### [Data records]

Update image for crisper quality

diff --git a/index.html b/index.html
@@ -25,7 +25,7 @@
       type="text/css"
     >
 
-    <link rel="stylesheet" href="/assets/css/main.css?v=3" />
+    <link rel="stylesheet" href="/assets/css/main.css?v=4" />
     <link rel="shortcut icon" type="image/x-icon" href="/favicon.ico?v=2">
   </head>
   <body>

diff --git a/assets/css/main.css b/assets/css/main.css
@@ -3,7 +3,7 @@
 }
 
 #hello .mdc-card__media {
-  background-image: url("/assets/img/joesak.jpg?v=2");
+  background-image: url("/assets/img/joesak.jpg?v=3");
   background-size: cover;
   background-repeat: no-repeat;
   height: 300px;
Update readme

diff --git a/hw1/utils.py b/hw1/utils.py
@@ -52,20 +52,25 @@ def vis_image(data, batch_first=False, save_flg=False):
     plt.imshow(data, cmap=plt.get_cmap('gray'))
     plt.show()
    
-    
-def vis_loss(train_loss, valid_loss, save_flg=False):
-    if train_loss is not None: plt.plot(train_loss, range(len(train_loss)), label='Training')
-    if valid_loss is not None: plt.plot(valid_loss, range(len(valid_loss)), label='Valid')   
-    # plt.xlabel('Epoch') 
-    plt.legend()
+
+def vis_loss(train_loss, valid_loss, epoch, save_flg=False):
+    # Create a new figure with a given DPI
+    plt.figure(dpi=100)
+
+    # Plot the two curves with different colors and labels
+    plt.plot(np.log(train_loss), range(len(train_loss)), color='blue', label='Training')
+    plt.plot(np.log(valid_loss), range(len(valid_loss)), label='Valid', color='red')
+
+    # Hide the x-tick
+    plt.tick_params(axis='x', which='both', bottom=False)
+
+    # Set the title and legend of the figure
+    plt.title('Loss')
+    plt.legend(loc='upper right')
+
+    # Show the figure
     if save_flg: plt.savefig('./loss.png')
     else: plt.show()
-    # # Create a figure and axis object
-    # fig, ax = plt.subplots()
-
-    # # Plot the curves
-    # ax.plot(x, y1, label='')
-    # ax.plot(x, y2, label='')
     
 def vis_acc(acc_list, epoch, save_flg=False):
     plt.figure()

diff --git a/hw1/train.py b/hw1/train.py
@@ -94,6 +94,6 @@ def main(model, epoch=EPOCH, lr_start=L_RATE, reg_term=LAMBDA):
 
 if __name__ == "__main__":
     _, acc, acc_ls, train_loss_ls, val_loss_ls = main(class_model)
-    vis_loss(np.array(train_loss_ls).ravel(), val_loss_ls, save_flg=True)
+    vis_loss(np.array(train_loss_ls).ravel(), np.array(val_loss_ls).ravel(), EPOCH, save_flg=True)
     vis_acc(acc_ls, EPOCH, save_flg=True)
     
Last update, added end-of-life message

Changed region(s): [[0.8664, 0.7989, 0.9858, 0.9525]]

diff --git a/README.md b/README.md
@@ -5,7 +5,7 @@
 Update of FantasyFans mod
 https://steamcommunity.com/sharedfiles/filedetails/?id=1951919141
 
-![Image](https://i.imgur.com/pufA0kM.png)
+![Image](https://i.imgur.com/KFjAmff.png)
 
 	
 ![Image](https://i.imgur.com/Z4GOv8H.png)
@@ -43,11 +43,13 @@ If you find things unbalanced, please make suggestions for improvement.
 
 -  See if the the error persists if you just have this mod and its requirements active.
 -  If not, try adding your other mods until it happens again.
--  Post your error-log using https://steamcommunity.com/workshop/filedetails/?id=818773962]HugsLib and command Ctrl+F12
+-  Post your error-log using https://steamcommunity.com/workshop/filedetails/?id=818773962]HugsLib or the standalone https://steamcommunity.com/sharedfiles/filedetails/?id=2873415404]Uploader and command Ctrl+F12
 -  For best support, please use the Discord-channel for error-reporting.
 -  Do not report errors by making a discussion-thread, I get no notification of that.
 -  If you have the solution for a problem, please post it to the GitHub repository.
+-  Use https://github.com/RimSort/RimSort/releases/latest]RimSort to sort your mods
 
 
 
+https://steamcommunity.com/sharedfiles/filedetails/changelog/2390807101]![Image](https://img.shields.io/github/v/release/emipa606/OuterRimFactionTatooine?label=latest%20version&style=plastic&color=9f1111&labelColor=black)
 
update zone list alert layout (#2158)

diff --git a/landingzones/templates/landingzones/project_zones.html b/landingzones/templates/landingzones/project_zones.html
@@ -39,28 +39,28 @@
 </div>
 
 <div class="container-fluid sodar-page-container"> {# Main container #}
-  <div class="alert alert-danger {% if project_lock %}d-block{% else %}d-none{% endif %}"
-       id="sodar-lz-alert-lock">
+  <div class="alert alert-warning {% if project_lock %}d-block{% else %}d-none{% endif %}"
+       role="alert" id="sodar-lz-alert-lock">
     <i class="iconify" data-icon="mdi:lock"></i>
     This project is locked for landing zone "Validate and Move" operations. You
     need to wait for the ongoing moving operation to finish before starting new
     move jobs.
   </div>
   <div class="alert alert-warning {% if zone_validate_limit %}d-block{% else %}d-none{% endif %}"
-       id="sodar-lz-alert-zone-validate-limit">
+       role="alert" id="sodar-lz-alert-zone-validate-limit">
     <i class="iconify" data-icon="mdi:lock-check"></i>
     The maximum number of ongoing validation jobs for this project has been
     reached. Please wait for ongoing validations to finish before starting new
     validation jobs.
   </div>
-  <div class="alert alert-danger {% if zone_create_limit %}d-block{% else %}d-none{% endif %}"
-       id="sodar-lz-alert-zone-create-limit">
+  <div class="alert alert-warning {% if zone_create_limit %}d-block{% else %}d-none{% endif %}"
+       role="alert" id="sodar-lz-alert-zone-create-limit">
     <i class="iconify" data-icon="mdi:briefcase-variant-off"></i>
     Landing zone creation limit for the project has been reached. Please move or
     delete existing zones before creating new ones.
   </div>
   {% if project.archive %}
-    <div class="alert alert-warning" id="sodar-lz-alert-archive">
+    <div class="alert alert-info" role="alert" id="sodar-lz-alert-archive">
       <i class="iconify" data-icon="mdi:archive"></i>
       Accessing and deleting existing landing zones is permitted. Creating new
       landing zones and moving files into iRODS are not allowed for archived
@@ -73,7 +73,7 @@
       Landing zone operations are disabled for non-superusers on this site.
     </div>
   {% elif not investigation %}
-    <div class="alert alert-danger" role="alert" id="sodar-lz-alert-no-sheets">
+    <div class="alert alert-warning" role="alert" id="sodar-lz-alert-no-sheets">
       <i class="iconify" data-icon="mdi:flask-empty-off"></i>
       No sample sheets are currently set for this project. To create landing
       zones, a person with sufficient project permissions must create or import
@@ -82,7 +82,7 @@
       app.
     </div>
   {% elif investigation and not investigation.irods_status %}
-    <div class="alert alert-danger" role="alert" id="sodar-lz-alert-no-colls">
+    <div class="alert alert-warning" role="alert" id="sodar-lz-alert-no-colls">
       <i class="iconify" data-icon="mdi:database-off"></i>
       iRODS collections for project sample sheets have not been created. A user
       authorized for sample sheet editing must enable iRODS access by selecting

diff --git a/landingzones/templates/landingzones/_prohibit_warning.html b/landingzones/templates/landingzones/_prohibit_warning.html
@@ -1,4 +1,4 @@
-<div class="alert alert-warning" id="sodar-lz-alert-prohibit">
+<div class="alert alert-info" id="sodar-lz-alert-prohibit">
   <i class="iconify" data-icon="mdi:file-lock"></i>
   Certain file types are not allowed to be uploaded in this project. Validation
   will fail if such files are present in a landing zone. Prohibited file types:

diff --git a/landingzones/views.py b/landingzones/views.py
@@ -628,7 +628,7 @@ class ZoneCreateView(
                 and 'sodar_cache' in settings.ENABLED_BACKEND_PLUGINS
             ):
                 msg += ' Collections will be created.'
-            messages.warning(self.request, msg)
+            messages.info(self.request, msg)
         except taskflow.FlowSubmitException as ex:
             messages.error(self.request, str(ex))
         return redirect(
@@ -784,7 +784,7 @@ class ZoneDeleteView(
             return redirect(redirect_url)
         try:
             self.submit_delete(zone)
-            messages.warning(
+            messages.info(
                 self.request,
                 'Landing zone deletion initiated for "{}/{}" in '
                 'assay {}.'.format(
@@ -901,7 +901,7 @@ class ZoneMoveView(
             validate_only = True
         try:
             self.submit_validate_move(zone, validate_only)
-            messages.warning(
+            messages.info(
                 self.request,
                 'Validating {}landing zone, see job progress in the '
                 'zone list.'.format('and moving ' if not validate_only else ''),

### [Work order]
Each line above that carries the string "with" has to be returned.

### [Solution below]
+    # Create a new figure with a given DPI
+    # Plot the two curves with different colors and labels
       zones, a person with sufficient project permissions must create or import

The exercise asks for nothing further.